In the digital age, intellectual property – from proprietary algorithms to music – may be just as valuable as real estate and factories. In a piece for Starting Points Journal entitled, “Are Intellectual Property Rights Moral?,” JWI Affiliated Scholar and intellectual property attorney Gunnar Gundersen examines the moral grounds and judicial precedents concerning property rights, with a focus on intellectual property.
“…throughout our history Americans have found a moral or natural right to property. But this line of thought is being questioned more every day by new generations. This is especially true with respect to intellectual property……A fundamental shift in thinking started after Napster—which allowed people to freely share copyright-protected songs. Then came other ways to share content, like BitTorrent. This has led to serious questioning of the morality or rightness of property rights, especially intellectual-property rights.”
“The Founding generation would not have understood that these intellectual property rights exist only as positive law creations. They understood that all property—and its distribution—depended on intellectual effort and individual initiative… inventions are something peculiar to human nature that individuals use to secure their rights to life and liberty. They are used just like any other property to better secure life and liberty… The objection to intellectual property based on its intangibility collapses quickly when compared to other property rights—which are intangible too. Thus, the grounds for taking intellectual property must rest on some claim of justice—like any other taking…”

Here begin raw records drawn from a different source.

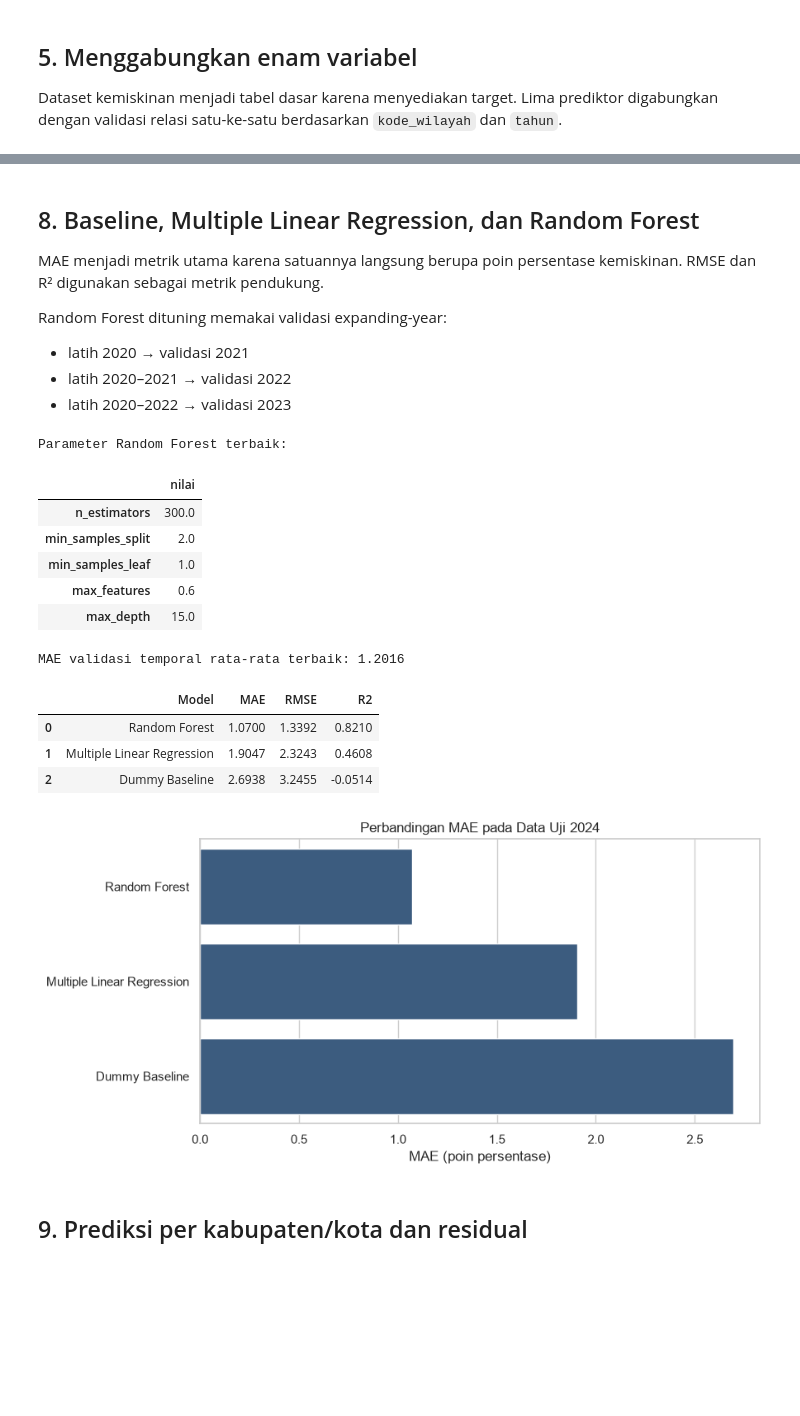
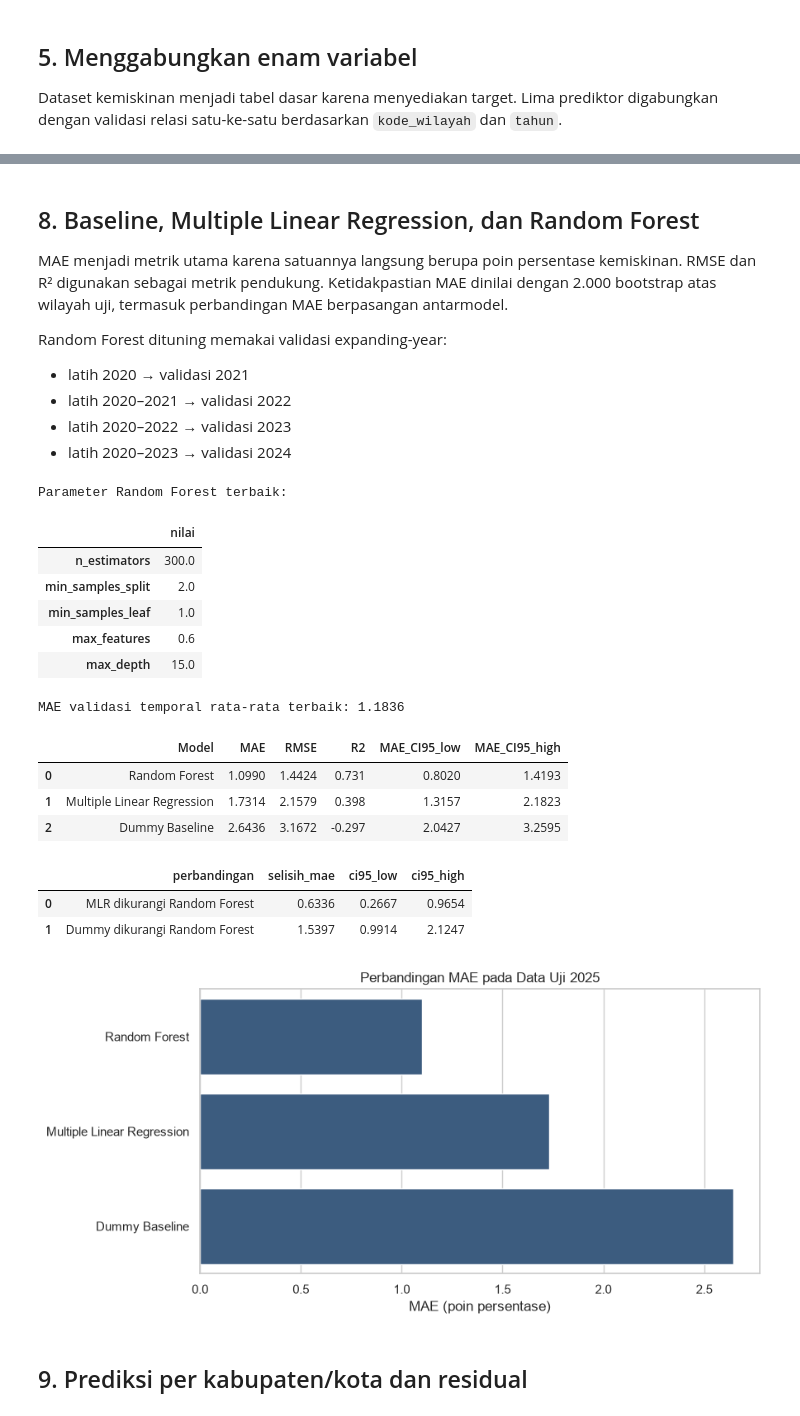
Before and after one commit to SYFDNNN/Kemiskinan-Jawa-Tengah-2020-2025, a Jupyter notebook: notebooks/pemodelan_kemiskinan_jateng.ipynb, the cells around one changed output, grey strips where cells are left out. Cells and saved outputs as stored; diff of their text form; code cells hidden in the pictures; blank space fills up the shorter version.

```diff
--- a/notebooks/pemodelan_kemiskinan_jateng.ipynb
+++ b/notebooks/pemodelan_kemiskinan_jateng.ipynb
@@ -480,13 +596,14 @@ Data latih: (140, 5) | Data uji: (35, 5)
 # %% [markdown]
 ## 8. Baseline, Multiple Linear Regression, dan Random Forest
 
-MAE menjadi metrik utama karena satuannya langsung berupa poin persentase kemiskinan. RMSE dan R² digunakan sebagai metrik pendukung.
+MAE menjadi metrik utama karena satuannya langsung berupa poin persentase kemiskinan. RMSE dan R² digunakan sebagai metrik pendukung. Ketidakpastian MAE dinilai dengan 2.000 bootstrap atas wilayah uji, termasuk perbandingan MAE berpasangan antarmodel.
 
 Random Forest dituning memakai validasi expanding-year:
 
 - latih 2020 → validasi 2021
 - latih 2020–2021 → validasi 2022
 - latih 2020–2022 → validasi 2023
+- latih 2020–2023 → validasi 2024
 # %%
 dummy = DummyRegressor(strategy="mean")
 dummy.fit(X_train, y_train)
@@ -501,7 +618,7 @@ mlr.fit(X_train, y_train)
 
 train_year_array = train_df["tahun"].to_numpy()
 expanding_year_splits = []
-for validation_year in [2021, 2022, 2023]:
+for validation_year in [2021, 2022, 2023, 2024]:
     train_indices = np.where(train_year_array < validation_year)[0]
     validation_indices = np.where(train_year_array == validation_year)[0]
     expanding_year_splits.append((train_indices, validation_indices))
@@ -515,18 +632,28 @@ rf_parameter_space = {
 }
 
 rf_search = RandomizedSearchCV(
-    estimator=RandomForestRegressor(random_state=RANDOM_STATE, n_jobs=-1),
+    estimator=RandomForestRegressor(random_state=RANDOM_STATE, n_jobs=1),
     param_distributions=rf_parameter_space,
     n_iter=20,
     scoring="neg_mean_absolute_error",
     cv=expanding_year_splits,
     random_state=RANDOM_STATE,
-    n_jobs=-1,
+    n_jobs=1,
     refit=True,
     return_train_score=True,
 )
 rf_search.fit(X_train, y_train)
 rf_best = rf_search.best_estimator_
+rf_validation_results = (
+    pd.DataFrame(rf_search.cv_results_)
+    .assign(
+        mean_validation_mae=lambda frame: -frame["mean_test_score"],
+        std_validation_mae=lambda frame: frame["std_test_score"],
+    )
+    .sort_values("rank_test_score")
+    [["rank_test_score", "mean_validation_mae", "std_validation_mae", "params"]]
+    .reset_index(drop=True)
+)
 
 print("Parameter Random Forest terbaik:")
 display(pd.Series(rf_search.best_params_, name="nilai").to_frame())
@@ -539,7 +666,7 @@ Parameter Random Forest terbaik:
 | min_samples_leaf | 1.0 |
 | max_features | 0.6 |
 | max_depth | 15.0 |
-MAE validasi temporal rata-rata terbaik: 1.2016
+MAE validasi temporal rata-rata terbaik: 1.1836
 # %%
 def regression_metrics(y_true, y_pred):
     return {
@@ -547,41 +674,86 @@ def regression_metrics(y_true, y_pred):
         "RMSE": np.sqrt(mean_squared_error(y_true, y_pred)),
         "R2": r2_score(y_true, y_pred),
     }
+
+
+def bootstrap_mae_ci(y_true, y_pred, n_bootstrap=2000, confidence=0.95):
+    absolute_errors = np.abs(np.asarray(y_true) - np.asarray(y_pred))
+    rng = np.random.default_rng(RANDOM_STATE)
+    sample_indices = rng.integers(0, len(absolute_errors), size=(n_bootstrap, len(absolute_errors)))
+    bootstrap_mae = absolute_errors[sample_indices].mean(axis=1)
+    alpha = (1 - confidence) / 2
+    return np.quantile(bootstrap_mae, [alpha, 1 - alpha])
+
+
+def bootstrap_mae_difference(y_true, prediction_a, prediction_b, n_bootstrap=2000):
+    errors_a = np.abs(np.asarray(y_true) - np.asarray(prediction_a))
+    errors_b = np.abs(np.asarray(y_true) - np.asarray(prediction_b))
+    rng = np.random.default_rng(RANDOM_STATE)
+    sample_indices = rng.integers(0, len(errors_a), size=(n_bootstrap, len(errors_a)))
+    differences = (errors_a[sample_indices] - errors_b[sample_indices]).mean(axis=1)
+    return differences.mean(), *np.quantile(differences, [0.025, 0.975])
 
 
 fitted_models = {
     "Dummy Baseline": dummy,
     "Multiple Linear Regression": mlr,
     "Random Forest": rf_best,
 }
 
 test_predictions = {}
 comparison_rows = []
 for model_name, model in fitted_models.items():
     prediction = model.predict(X_test)
     test_predictions[model_name] = prediction
-    comparison_rows.append({"Model": model_name, **regression_metrics(y_test, prediction)})
+    mae_ci_low, mae_ci_high = bootstrap_mae_ci(y_test, prediction)
+    comparison_rows.append({
+        "Model": model_name,
+        **regression_metrics(y_test, prediction),
+        "MAE_CI95_low": mae_ci_low,
+        "MAE_CI95_high": mae_ci_high,
+    })
 
 model_comparison = (
     pd.DataFrame(comparison_rows)
     .sort_values("MAE")
     .reset_index(drop=True)
 )
 display(model_comparison.round(4))
 
+paired_rows = []
+for comparison_name, model_a, model_b in [
+    ("MLR dikurangi Random Forest", "Multiple Linear Regression", "Random Forest"),
+    ("Dummy dikurangi Random Forest", "Dummy Baseline", "Random Forest"),
+]:
+    mean_difference, ci_low, ci_high = bootstrap_mae_difference(
+        y_test, test_predictions[model_a], test_predictions[model_b]
+    )
+    paired_rows.append({
+        "perbandingan": comparison_name,
+        "selisih_mae": mean_difference,
+        "ci95_low": ci_low,
+        "ci95_high": ci_high,
+    })
+paired_model_comparison = pd.DataFrame(paired_rows)
+display(paired_model_comparison.round(4))
+
 plt.figure(figsize=(9, 4.5))
 sns.barplot(data=model_comparison, x="MAE", y="Model", color="#315b8a")
-plt.title("Perbandingan MAE pada Data Uji 2024")
+plt.title("Perbandingan MAE pada Data Uji 2025")
 plt.xlabel("MAE (poin persentase)")
 plt.ylabel("")
 plt.tight_layout()
+save_figure("04_perbandingan_mae_model.png")
 plt.show()
 # %% [output]
-|  | Model | MAE | RMSE | R2 |
-| 0 | Random Forest | 1.0700 | 1.3392 | 0.8210 |
-| 1 | Multiple Linear Regression | 1.9047 | 2.3243 | 0.4608 |
-| 2 | Dummy Baseline | 2.6938 | 3.2455 | -0.0514 |
+|  | Model | MAE | RMSE | R2 | MAE_CI95_low | MAE_CI95_high |
+| 0 | Random Forest | 1.0990 | 1.4424 | 0.731 | 0.8020 | 1.4193 |
+| 1 | Multiple Linear Regression | 1.7314 | 2.1579 | 0.398 | 1.3157 | 2.1823 |
+| 2 | Dummy Baseline | 2.6436 | 3.1672 | -0.297 | 2.0427 | 3.2595 |
+|  | perbandingan | selisih_mae | ci95_low | ci95_high |
+| 0 | MLR dikurangi Random Forest | 0.6336 | 0.2667 | 0.9654 |
+| 1 | Dummy dikurangi Random Forest | 1.5397 | 0.9914 | 2.1247 |
-[figure, old version]
+[figure, new version]
 # %% [markdown]
 ## 9. Prediksi per kabupaten/kota dan residual
 # %%
```
Also changed, not shown: parts of 24 cells of this notebook, 42 other files.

“Despite the strength of this reasoning and legal developments, many are skeptical of intellectual-property rights today. They think that they are free to take the fruit of another’s labor—without compensation. That skepticism arises in part because they confuse regulation for creation.”
“Because positive law has governed intellectual property for so long, many citizens have lost touch with its origin in human nature and effort. The extensive registration, application, and statutory schemes governing these rights hide the underlying basis of intellectual property rights in a thicket of laws. But that does not mean the underlying principles are not there…. inventions, creative works, and brands share expressions of the personality of their creators. They are the fruit of intellectual efforts that cannot be credited to anyone else. Enjoying these fruits without compensation or consent reduces their creator into a mere instrumentality….”
“The case is hard for those challenging intellectual property. There is no coherent basis for a right to enjoy the creations of others without the compensation of or consent of their creator….”
Read Mr. Gundersen’s Full Article Here